# [GOAL OF THE EXERCISE]
From the data below, copy each line that includes the word "access".

☆ ☆ ☆ ☆ ☆

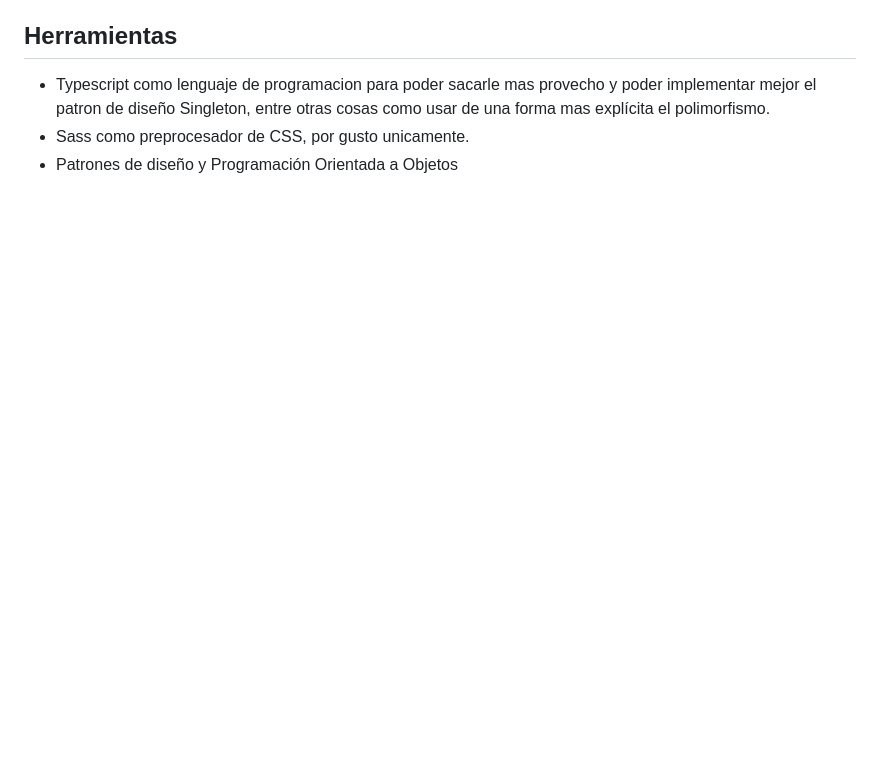
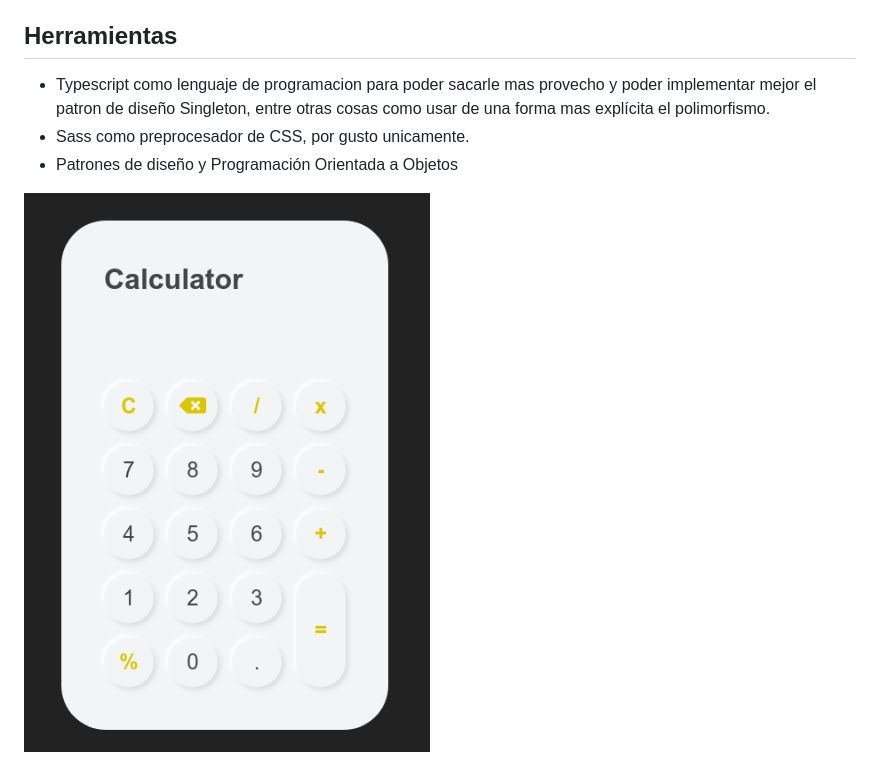
Before and after one commit to DiegoRSM03/neumorphic-calculator, a Markdown page: README.md, the part around the change. Rendered like a GitHub page; pictures changed too: calculator-pic.png (added); blank space fills up the shorter version.

Commit message:
Imagen del proyecto agregada al README

```diff
--- a/README.md
+++ b/README.md
@@ -19,3 +19,5 @@ y poder implementar mejor el patron de diseño Singleton, entre otras cosas
 como usar de una forma mas explícita el polimorfismo.
 - Sass como preprocesador de CSS, por gusto unicamente.
 - Patrones de diseño y Programación Orientada a Objetos
+
+![Imagen de la calculadora](./calculator-pic.png)
```
Also changed, not shown: 1 other file.
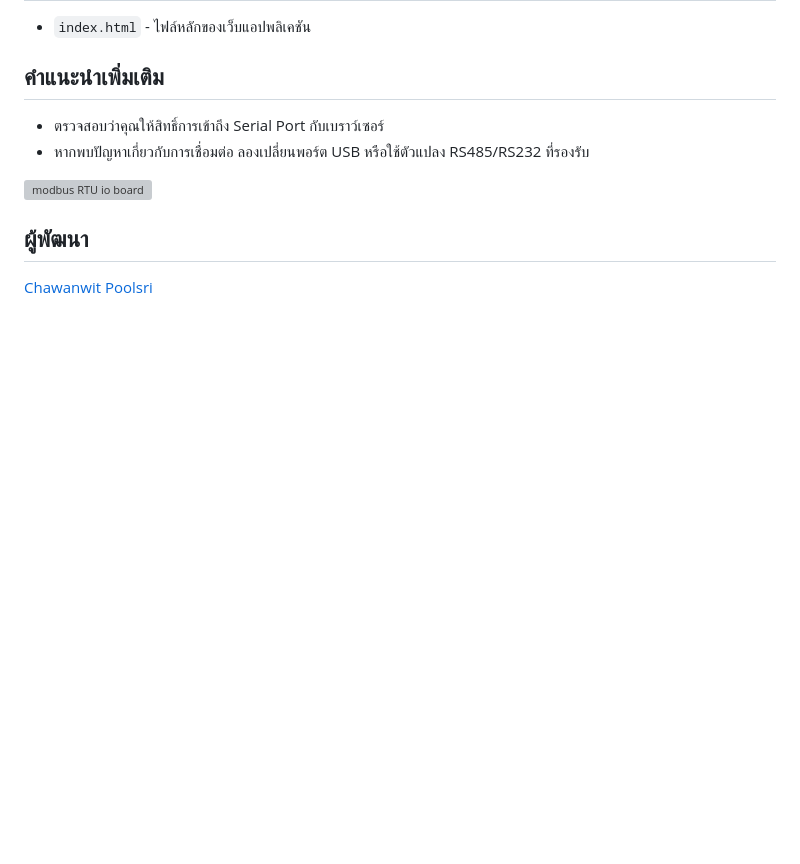
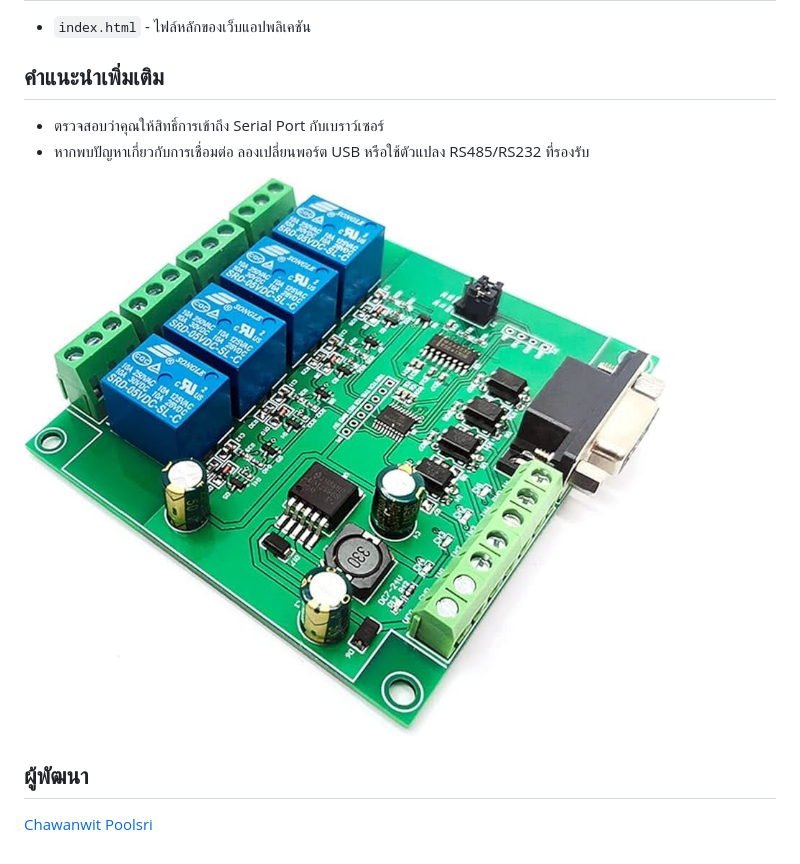
Before and after one commit to godda/Modbus-RTU-io-Board-Tester-via-Web-Serial-API, a Markdown page: README.md, the part around the change. Drawn GitHub-style; blank space fills up the shorter version; grey boxes are pictures that could not be loaded.

```diff
--- a/README.md
+++ b/README.md
@@ -36,7 +36,7 @@
 - ตรวจสอบว่าคุณให้สิทธิ์การเข้าถึง Serial Port กับเบราว์เซอร์
 - หากพบปัญหาเกี่ยวกับการเชื่อมต่อ ลองเปลี่ยนพอร์ต USB หรือใช้ตัวแปลง RS485/RS232 ที่รองรับ
 
-![modbus RTU io board](modbus_RTU_io_board.jpg)
+![modbus RTU io board](Modbus_RTU_io_Board_RS232.jpg)
 
 ## ผู้พัฒนา
 [Chawanwit Poolsri](https://www.facebook.com/godda.binahead)
```
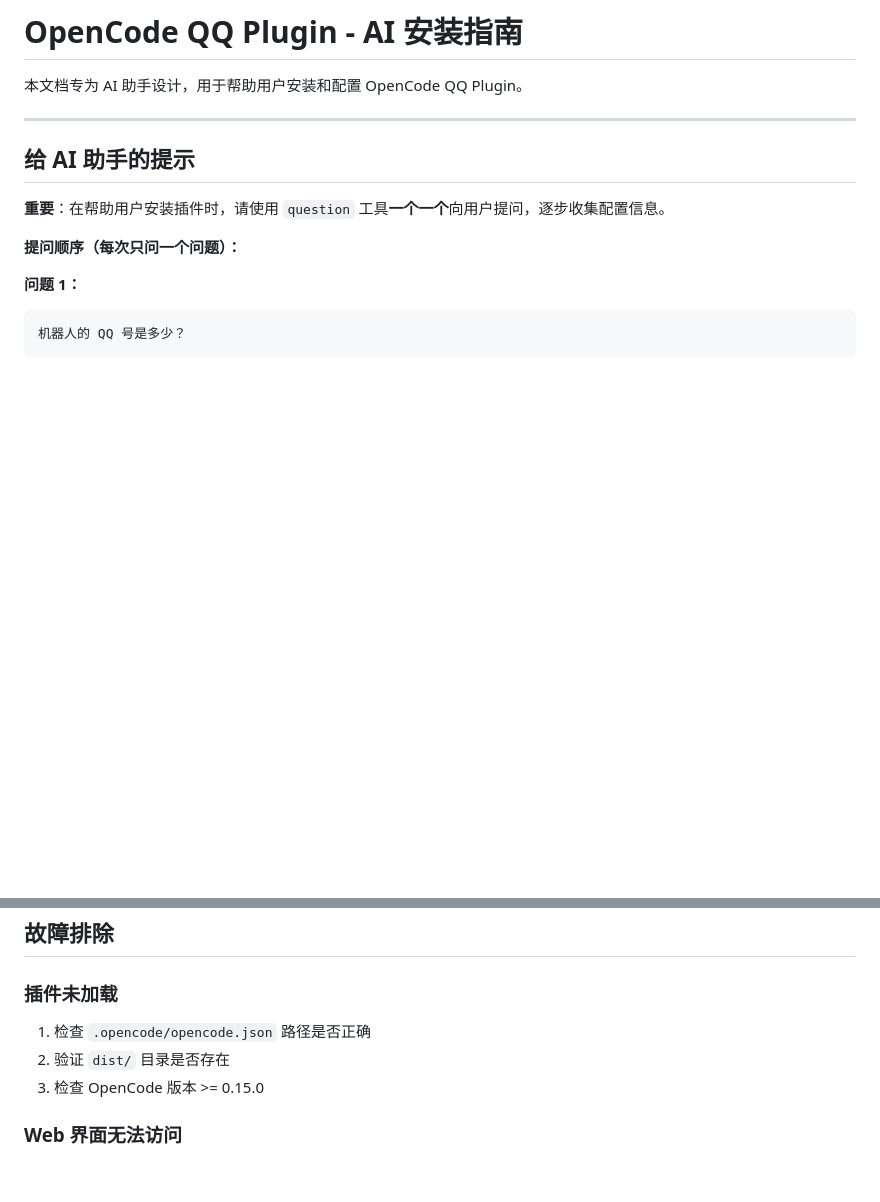
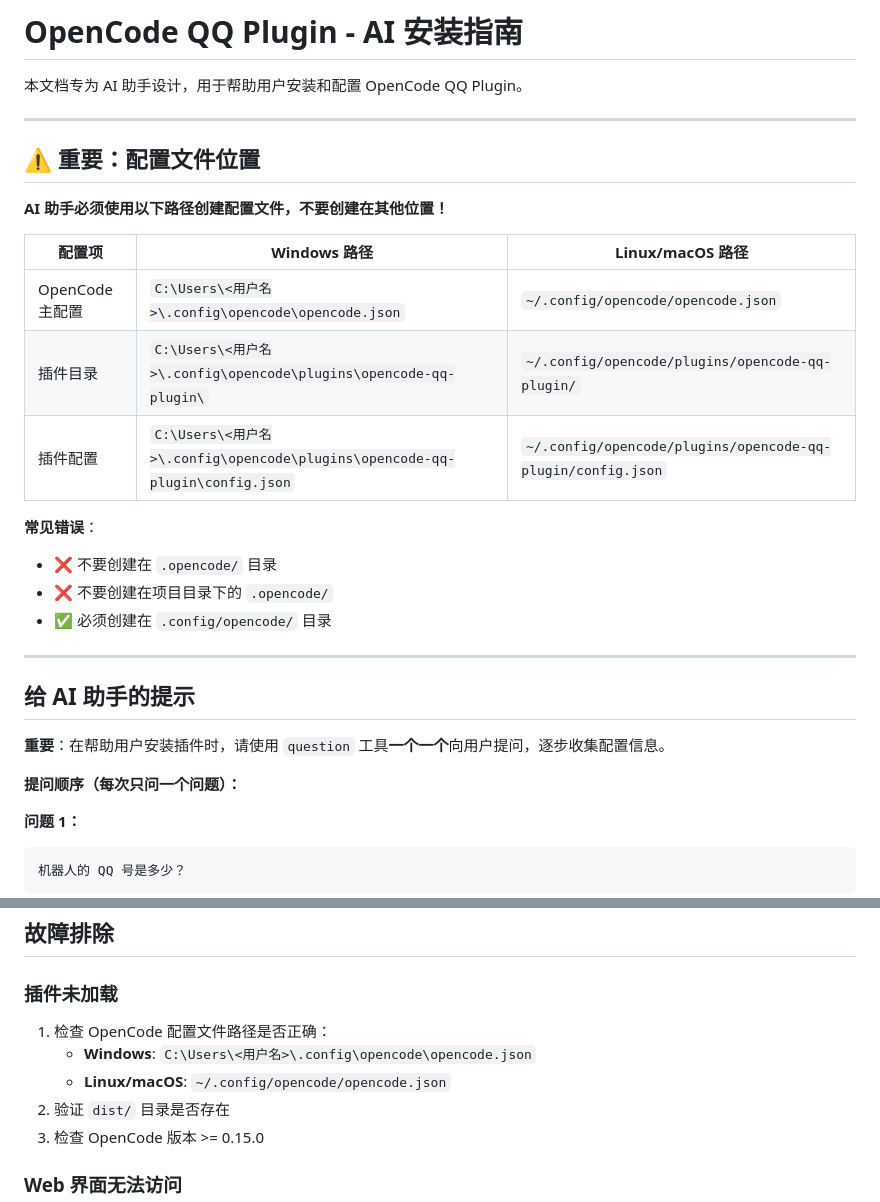
Before and after one commit to Axeuh/opencode-qq-plugin, a Markdown page: AI-INSTALL-GUIDE.md, 2 parts joined by grey strips. GitHub-like rendering; blank space fills up the shorter version.

```diff
--- a/AI-INSTALL-GUIDE.md
+++ b/AI-INSTALL-GUIDE.md
@@ -1,6 +1,23 @@
 # OpenCode QQ Plugin - AI 安装指南
 
 本文档专为 AI 助手设计，用于帮助用户安装和配置 OpenCode QQ Plugin。
+
+---
+
+## ⚠️ 重要：配置文件位置
+
+**AI 助手必须使用以下路径创建配置文件，不要创建在其他位置！**
+
+| 配置项 | Windows 路径 | Linux/macOS 路径 |
+|--------|-------------|-----------------|
+| OpenCode 主配置 | `C:\Users\<用户名>\.config\opencode\opencode.json` | `~/.config/opencode/opencode.json` |
+| 插件目录 | `C:\Users\<用户名>\.config\opencode\plugins\opencode-qq-plugin\` | `~/.config/opencode/plugins/opencode-qq-plugin/` |
+| 插件配置 | `C:\Users\<用户名>\.config\opencode\plugins\opencode-qq-plugin\config.json` | `~/.config/opencode/plugins/opencode-qq-plugin/config.json` |
+
+**常见错误**：
+- ❌ 不要创建在 `.opencode/` 目录
+- ❌ 不要创建在项目目录下的 `.opencode/`
+- ✅ 必须创建在 `.config/opencode/` 目录
 
 ---
 
@@ -289,7 +328,9 @@ opencode
 ## 故障排除
 
 ### 插件未加载
-1. 检查 `.opencode/opencode.json` 路径是否正确
+1. 检查 OpenCode 配置文件路径是否正确：
+   - **Windows**: `C:\Users\<用户名>\.config\opencode\opencode.json`
+   - **Linux/macOS**: `~/.config/opencode/opencode.json`
 2. 验证 `dist/` 目录是否存在
 3. 检查 OpenCode 版本 >= 0.15.0
 
```
Also changed, not shown: other parts of AI-INSTALL-GUIDE.md (+102 -32 lines).
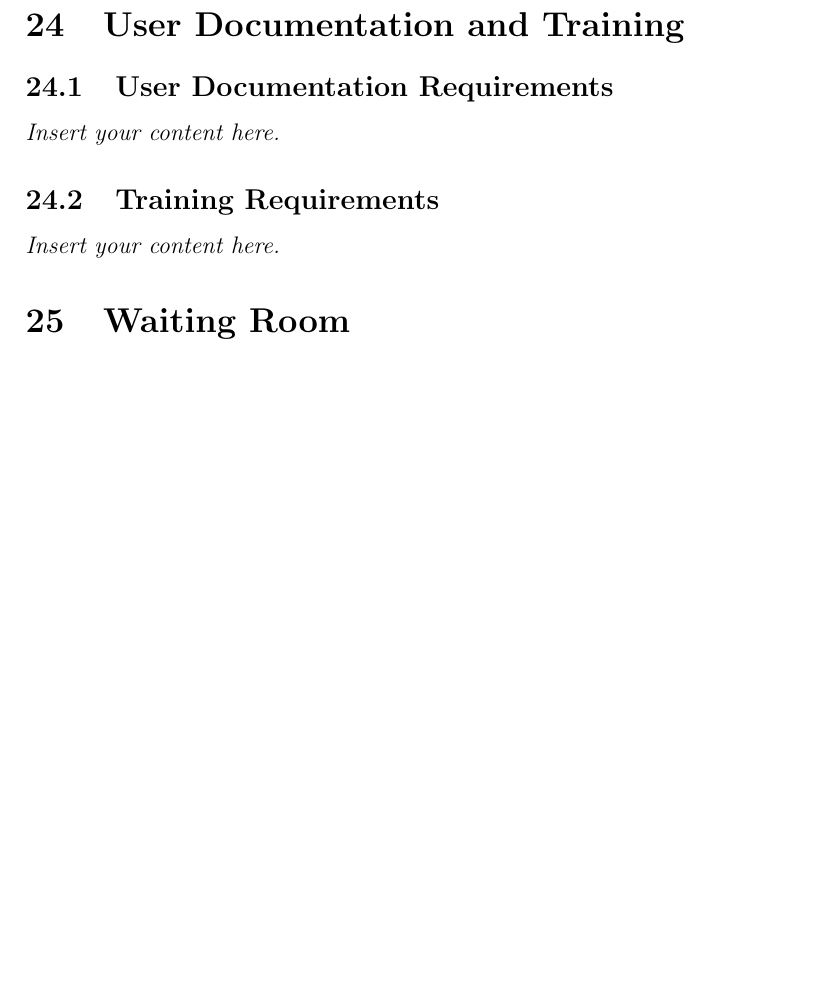
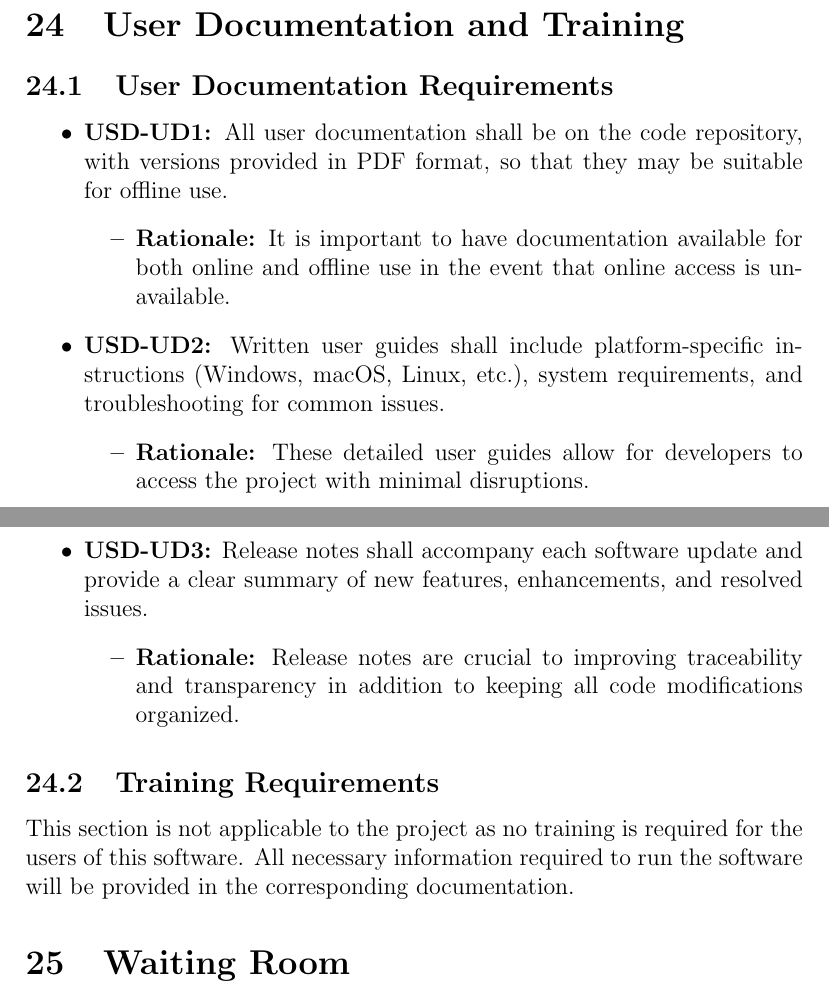
Before and after one commit to TPGEngine/tpg, a LaTeX document (docs/SRS-Volere/SRS.tex): part of page 16 of 17 before the commit and two parts of pages 16 and 17 of 18 after it, the two joined at a grey line, cut so that both start at the same text, the shorter picture padded with empty space. Compiled offline with pdfLaTeX.

Commit message:
Added user documentation and training reqs to SRS

```diff
--- a/docs/SRS-Volere/SRS.tex
+++ b/docs/SRS-Volere/SRS.tex
@@ -250,10 +250,25 @@ Inhibit the New Product}
 \lips
 \section{User Documentation and Training}
 \subsection{User Documentation Requirements}
-\lips
+% \lips
+\begin{itemize}
+  \item \textbf{USD-UD1:} All user documentation shall be on the code repository, with versions provided in PDF format, so that they may be suitable for offline use.
+  \begin{itemize}
+    \item \textbf{Rationale:} It is important to have documentation available for both online and offline use in the event that online access is unavailable.
+  \end{itemize}
+  \item \textbf{USD-UD2:} Written user guides shall include platform-specific instructions (Windows, macOS, Linux, etc.), system requirements, and troubleshooting for common issues.
+  \begin{itemize}
+    \item \textbf{Rationale:} These detailed user guides allow for developers to access the project with minimal disruptions.
+  \end{itemize}
+  \item \textbf{USD-UD3:} Release notes shall accompany each software update and provide a clear summary of new features, enhancements, and resolved issues.
+  \begin{itemize}
+    \item \textbf{Rationale:} Release notes are crucial to improving traceability and transparency in addition to keeping all code modifications organized.
+  \end{itemize}
+\end{itemize}
+
 \subsection{Training Requirements}
-\lips
-
+% \lips
+This section is not applicable to the project as no training is required for the users of this software. All necessary information required to run the software will be provided in the corresponding documentation.
 \section{Waiting Room}
 \lips
 
```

☆ ☆ ☆ ☆ ☆

# [SOLUTION]
+    \item \textbf{Rationale:} It is important to have documentation available for both online and offline use in the event that online access is unavailable.
+    \item \textbf{Rationale:} These detailed user guides allow for developers to access the project with minimal disruptions.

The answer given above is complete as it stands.